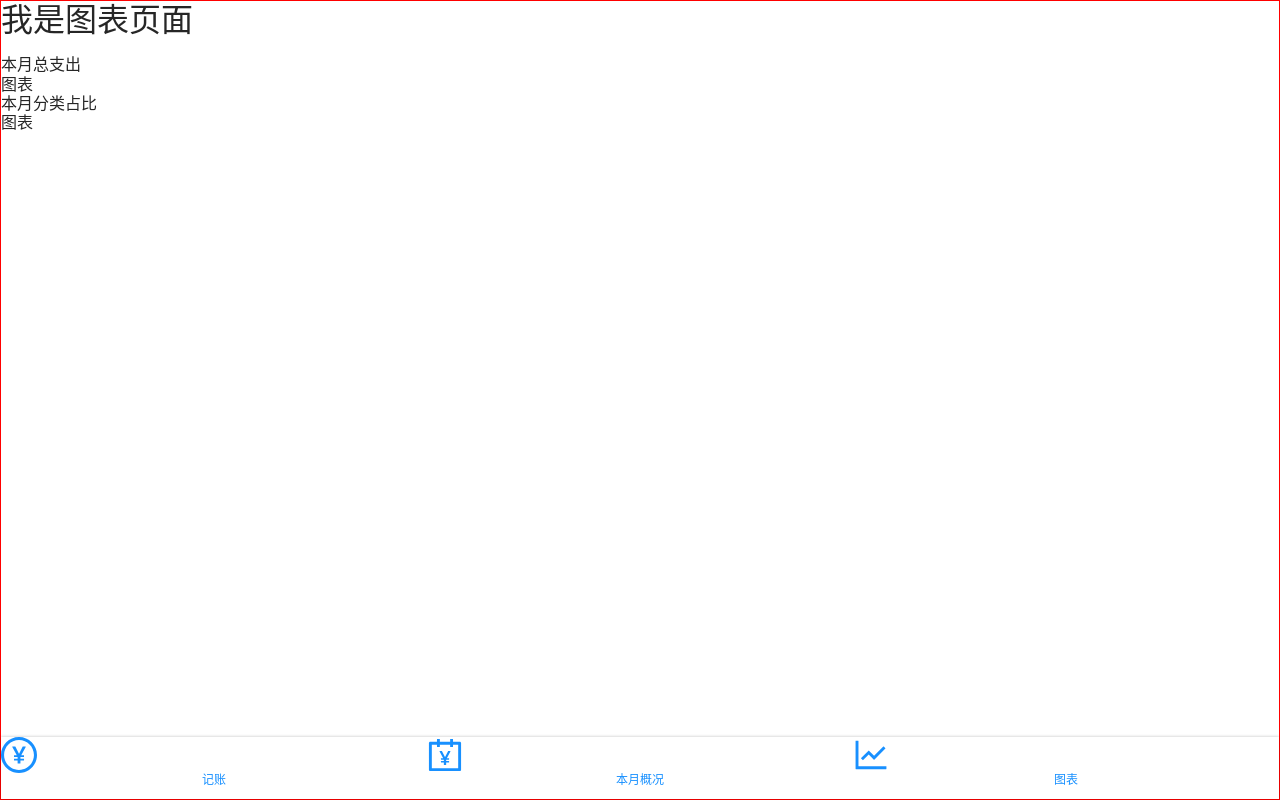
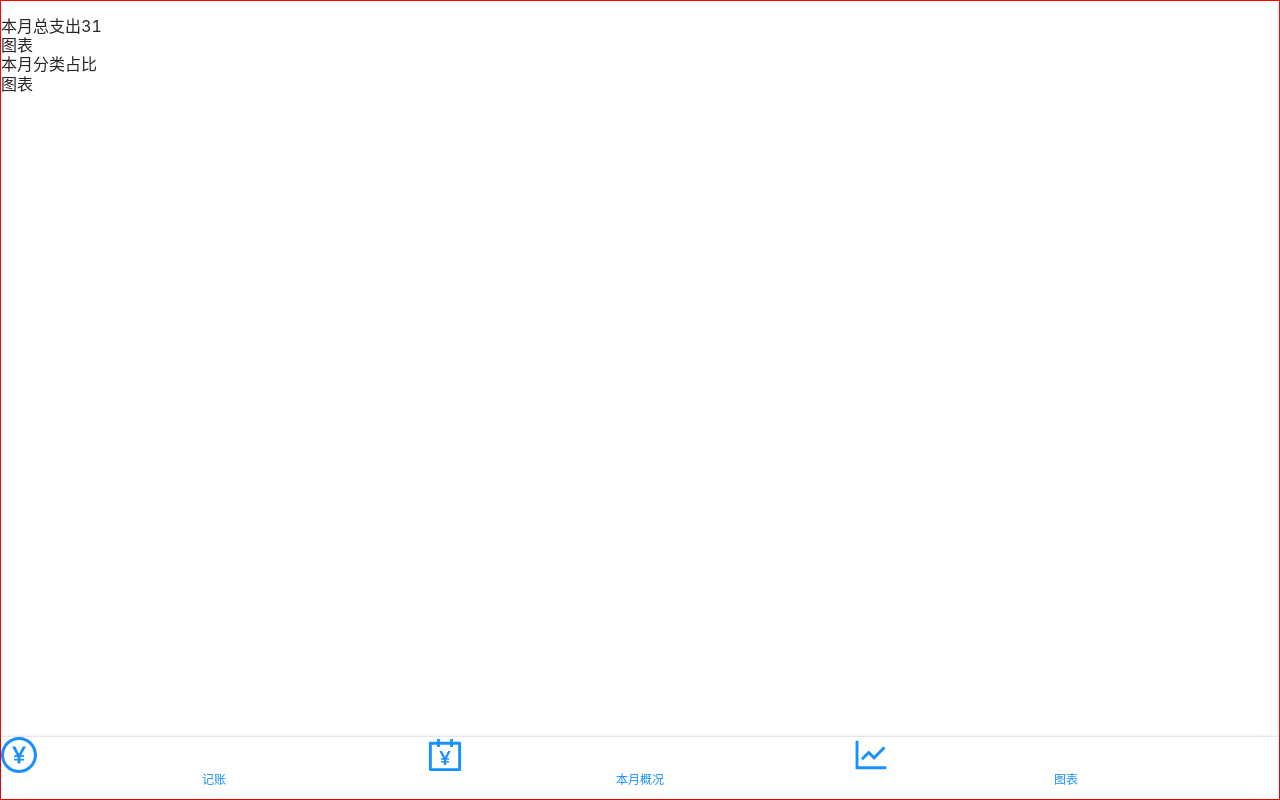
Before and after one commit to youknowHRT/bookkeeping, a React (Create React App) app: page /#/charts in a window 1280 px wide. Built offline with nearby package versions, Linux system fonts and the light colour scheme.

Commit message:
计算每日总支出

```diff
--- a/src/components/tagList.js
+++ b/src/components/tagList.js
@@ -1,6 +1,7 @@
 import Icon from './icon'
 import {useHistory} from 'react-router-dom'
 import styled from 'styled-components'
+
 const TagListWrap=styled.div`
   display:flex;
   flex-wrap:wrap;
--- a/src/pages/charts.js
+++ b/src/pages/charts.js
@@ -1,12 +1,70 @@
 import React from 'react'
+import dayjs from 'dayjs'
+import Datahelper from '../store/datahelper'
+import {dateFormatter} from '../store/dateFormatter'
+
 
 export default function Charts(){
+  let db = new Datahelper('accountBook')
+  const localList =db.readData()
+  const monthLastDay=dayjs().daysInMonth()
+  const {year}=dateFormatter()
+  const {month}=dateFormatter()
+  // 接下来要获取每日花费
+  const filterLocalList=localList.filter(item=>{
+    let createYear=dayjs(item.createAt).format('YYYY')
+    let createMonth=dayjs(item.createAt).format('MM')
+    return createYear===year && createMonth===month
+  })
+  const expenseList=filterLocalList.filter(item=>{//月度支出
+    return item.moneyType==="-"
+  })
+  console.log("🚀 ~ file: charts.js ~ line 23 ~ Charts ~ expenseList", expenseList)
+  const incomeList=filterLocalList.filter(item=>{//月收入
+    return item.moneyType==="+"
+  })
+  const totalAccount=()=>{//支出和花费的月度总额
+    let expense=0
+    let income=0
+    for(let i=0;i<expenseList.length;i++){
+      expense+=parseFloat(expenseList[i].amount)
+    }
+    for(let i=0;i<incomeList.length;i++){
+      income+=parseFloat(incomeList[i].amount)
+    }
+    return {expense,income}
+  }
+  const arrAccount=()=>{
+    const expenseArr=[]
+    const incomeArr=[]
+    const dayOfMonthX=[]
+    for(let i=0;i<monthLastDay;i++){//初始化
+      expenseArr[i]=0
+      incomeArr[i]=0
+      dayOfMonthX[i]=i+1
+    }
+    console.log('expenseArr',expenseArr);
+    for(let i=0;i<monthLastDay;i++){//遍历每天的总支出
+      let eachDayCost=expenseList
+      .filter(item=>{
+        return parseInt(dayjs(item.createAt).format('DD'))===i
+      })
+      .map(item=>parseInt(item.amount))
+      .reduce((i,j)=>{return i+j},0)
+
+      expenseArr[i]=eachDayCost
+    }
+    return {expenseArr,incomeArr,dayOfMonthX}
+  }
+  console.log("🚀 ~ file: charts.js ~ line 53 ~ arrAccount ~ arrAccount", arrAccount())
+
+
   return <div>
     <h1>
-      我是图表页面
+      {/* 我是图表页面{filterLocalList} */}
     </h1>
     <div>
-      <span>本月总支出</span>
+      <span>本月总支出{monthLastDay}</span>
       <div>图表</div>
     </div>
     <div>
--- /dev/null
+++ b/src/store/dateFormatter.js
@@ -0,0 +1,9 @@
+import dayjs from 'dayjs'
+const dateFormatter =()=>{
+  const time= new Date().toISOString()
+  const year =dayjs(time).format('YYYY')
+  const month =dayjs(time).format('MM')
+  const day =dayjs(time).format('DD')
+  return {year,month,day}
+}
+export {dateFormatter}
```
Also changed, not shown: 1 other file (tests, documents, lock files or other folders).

---

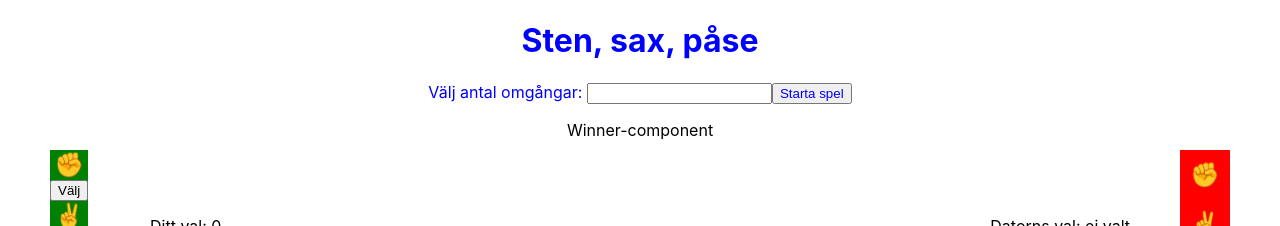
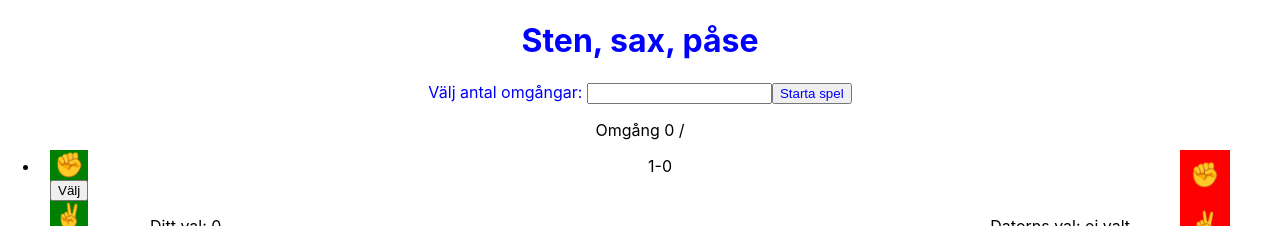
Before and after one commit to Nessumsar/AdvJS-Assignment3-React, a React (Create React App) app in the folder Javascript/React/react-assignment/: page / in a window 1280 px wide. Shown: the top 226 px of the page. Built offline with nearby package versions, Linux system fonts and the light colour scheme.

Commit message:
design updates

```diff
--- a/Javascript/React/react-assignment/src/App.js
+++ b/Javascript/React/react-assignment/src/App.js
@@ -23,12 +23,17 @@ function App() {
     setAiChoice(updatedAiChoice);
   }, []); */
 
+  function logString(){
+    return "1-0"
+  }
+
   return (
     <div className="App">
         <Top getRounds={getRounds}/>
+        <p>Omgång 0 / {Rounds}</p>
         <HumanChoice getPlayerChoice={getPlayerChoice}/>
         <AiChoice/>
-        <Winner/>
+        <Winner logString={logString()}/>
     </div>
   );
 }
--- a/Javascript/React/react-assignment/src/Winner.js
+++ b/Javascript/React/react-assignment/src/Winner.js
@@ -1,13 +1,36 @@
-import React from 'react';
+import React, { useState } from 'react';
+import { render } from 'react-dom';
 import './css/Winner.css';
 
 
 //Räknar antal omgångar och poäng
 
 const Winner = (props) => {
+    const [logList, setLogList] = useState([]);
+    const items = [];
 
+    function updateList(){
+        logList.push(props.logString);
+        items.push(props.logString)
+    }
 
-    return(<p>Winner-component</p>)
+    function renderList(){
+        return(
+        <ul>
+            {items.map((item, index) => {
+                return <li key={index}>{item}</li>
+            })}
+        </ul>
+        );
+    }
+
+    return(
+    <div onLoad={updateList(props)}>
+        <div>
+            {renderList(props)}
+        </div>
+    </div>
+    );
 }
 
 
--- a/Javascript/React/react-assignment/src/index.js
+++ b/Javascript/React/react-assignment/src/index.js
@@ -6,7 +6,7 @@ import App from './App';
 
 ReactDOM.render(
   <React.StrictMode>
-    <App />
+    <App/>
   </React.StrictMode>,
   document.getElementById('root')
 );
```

▸ **Exercise prompt**
Which lines of the data include the string "dateFormatter"? Find them and copy each one.

▸ **Output of the exercise**
+import {dateFormatter} from '../store/dateFormatter'
+  const {year}=dateFormatter()
+  const {month}=dateFormatter()
+++ b/src/store/dateFormatter.js
+const dateFormatter =()=>{
+export {dateFormatter}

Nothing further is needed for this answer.